(Try it) Count every line of the listing where the string "ScenarioA" occurs, and reply with the count alone.

(Supplied information)
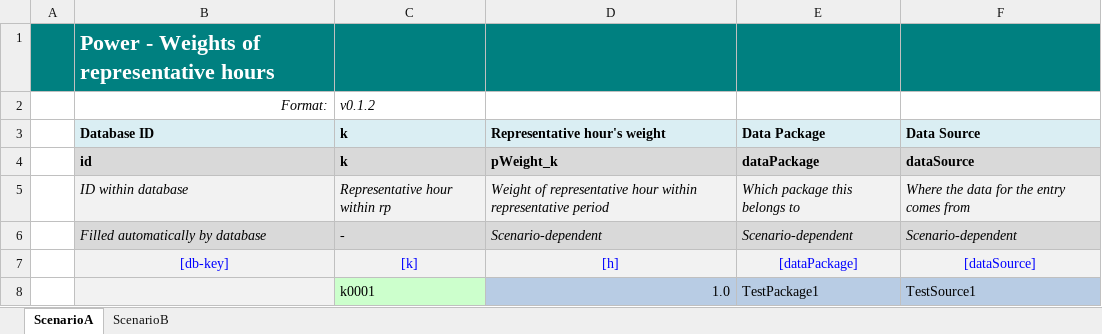
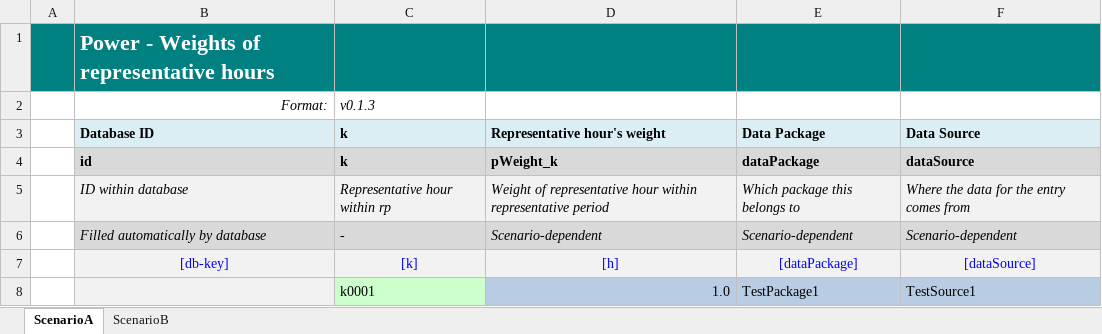
Before and after one commit to IEE-TUGraz/InOutModule, an Excel workbook: examples/Power_WeightsK.xlsx, sheet ScenarioA, drawn as a sheet; only a part is shown; values as stored, in another font and other column widths than the file's, no borders; the diff names each change by its address in the sheet, - before the commit and + after, or states it on an @@ line.

```diff
--- a/examples/Power_WeightsK.xlsx (sheet ScenarioA)
+++ b/examples/Power_WeightsK.xlsx (sheet ScenarioA)
-C2 (k): v0.1.2
+C2 (k): v0.1.3
```
Also changed, not shown: sheet ScenarioB, examples/Power_BusInfo.xlsx, examples/Power_Hindex.xlsx, 7 other files.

(Solved exercise) 3